(Data excerpts)
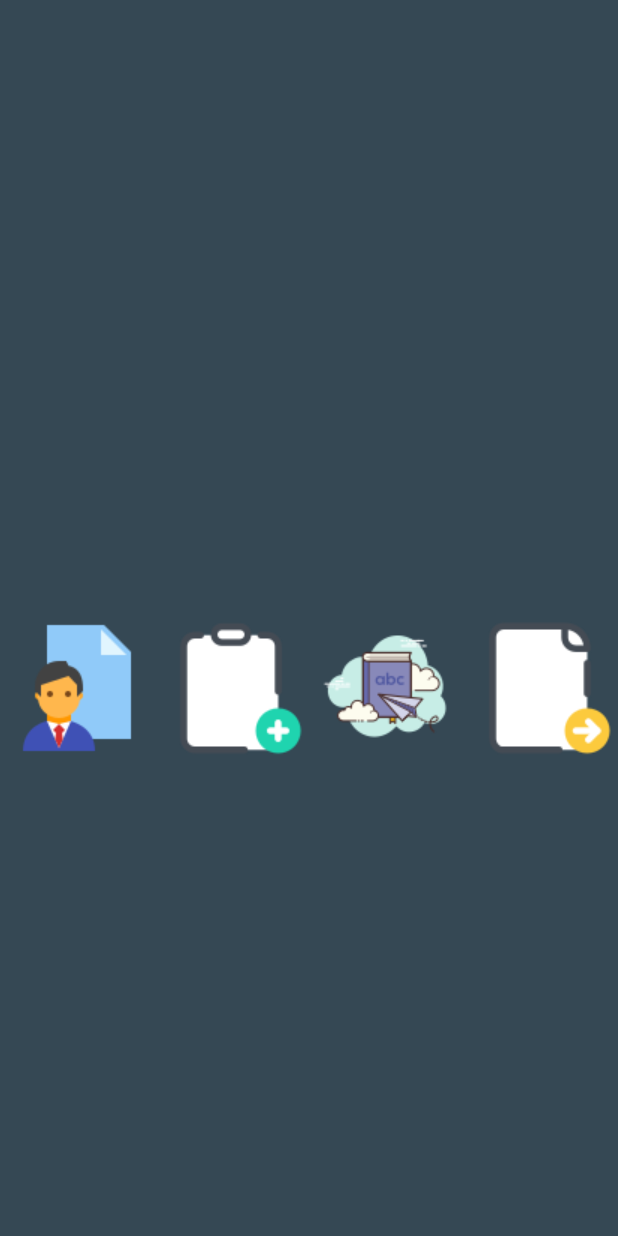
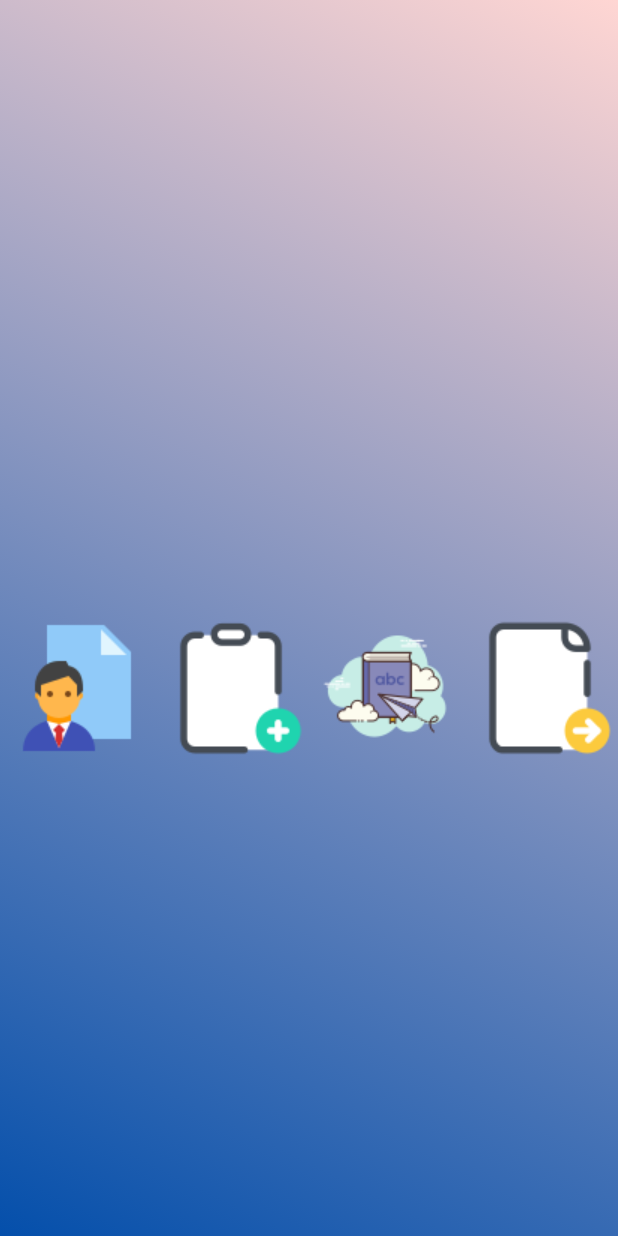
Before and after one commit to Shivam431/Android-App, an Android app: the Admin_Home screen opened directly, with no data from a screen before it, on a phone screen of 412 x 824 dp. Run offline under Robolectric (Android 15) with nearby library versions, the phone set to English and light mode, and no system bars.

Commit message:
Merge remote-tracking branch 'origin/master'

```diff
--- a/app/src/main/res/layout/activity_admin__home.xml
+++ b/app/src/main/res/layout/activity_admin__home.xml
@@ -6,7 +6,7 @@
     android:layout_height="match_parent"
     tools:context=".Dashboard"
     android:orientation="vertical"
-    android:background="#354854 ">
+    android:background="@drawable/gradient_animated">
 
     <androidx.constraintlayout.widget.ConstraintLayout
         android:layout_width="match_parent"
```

§ **Directions**
A verbatim copy of every record above is required, with all pictures omitted.

§ **Solution to this problem**
Before and after one commit to Shivam431/Android-App, an Android app: the Admin_Home screen opened directly, with no data from a screen before it, on a phone screen of 412 x 824 dp. Run offline under Robolectric (Android 15) with nearby library versions, the phone set to English and light mode, and no system bars.

Commit message:
Merge remote-tracking branch 'origin/master'

```diff
--- a/app/src/main/res/layout/activity_admin__home.xml
+++ b/app/src/main/res/layout/activity_admin__home.xml
@@ -6,7 +6,7 @@
     android:layout_height="match_parent"
     tools:context=".Dashboard"
     android:orientation="vertical"
-    android:background="#354854 ">
+    android:background="@drawable/gradient_animated">
 
     <androidx.constraintlayout.widget.ConstraintLayout
         android:layout_width="match_parent"
```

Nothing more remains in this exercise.